Assignment >>
Write out all of the lines below, exactly and completely.

########

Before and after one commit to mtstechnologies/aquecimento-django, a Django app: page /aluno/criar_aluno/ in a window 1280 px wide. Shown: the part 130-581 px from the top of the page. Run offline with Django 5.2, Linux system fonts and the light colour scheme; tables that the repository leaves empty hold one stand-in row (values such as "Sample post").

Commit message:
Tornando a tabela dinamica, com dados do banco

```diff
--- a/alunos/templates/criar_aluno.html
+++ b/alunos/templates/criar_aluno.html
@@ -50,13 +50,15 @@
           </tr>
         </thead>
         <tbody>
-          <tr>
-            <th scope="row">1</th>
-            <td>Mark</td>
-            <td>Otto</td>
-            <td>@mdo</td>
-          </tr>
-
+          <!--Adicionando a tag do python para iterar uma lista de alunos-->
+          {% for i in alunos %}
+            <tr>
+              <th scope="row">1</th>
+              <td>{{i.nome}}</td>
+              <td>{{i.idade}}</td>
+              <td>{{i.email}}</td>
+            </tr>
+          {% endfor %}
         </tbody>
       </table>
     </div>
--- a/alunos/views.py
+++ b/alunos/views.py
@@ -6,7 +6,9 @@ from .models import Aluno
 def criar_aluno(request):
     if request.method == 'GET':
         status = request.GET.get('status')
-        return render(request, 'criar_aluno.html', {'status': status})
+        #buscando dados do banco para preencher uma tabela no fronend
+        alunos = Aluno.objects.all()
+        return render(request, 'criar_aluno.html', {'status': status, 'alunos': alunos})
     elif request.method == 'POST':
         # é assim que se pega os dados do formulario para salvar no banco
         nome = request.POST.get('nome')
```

########

Written answer >>
Before and after one commit to mtstechnologies/aquecimento-django, a Django app: page /aluno/criar_aluno/ in a window 1280 px wide. Shown: the part 130-581 px from the top of the page. Run offline with Django 5.2, Linux system fonts and the light colour scheme; tables that the repository leaves empty hold one stand-in row (values such as "Sample post").

Commit message:
Tornando a tabela dinamica, com dados do banco

```diff
--- a/alunos/templates/criar_aluno.html
+++ b/alunos/templates/criar_aluno.html
@@ -50,13 +50,15 @@
           </tr>
         </thead>
         <tbody>
-          <tr>
-            <th scope="row">1</th>
-            <td>Mark</td>
-            <td>Otto</td>
-            <td>@mdo</td>
-          </tr>
-
+          <!--Adicionando a tag do python para iterar uma lista de alunos-->
+          {% for i in alunos %}
+            <tr>
+              <th scope="row">1</th>
+              <td>{{i.nome}}</td>
+              <td>{{i.idade}}</td>
+              <td>{{i.email}}</td>
+            </tr>
+          {% endfor %}
         </tbody>
       </table>
     </div>
--- a/alunos/views.py
+++ b/alunos/views.py
@@ -6,7 +6,9 @@ from .models import Aluno
 def criar_aluno(request):
     if request.method == 'GET':
         status = request.GET.get('status')
-        return render(request, 'criar_aluno.html', {'status': status})
+        #buscando dados do banco para preencher uma tabela no fronend
+        alunos = Aluno.objects.all()
+        return render(request, 'criar_aluno.html', {'status': status, 'alunos': alunos})
     elif request.method == 'POST':
         # é assim que se pega os dados do formulario para salvar no banco
         nome = request.POST.get('nome')
```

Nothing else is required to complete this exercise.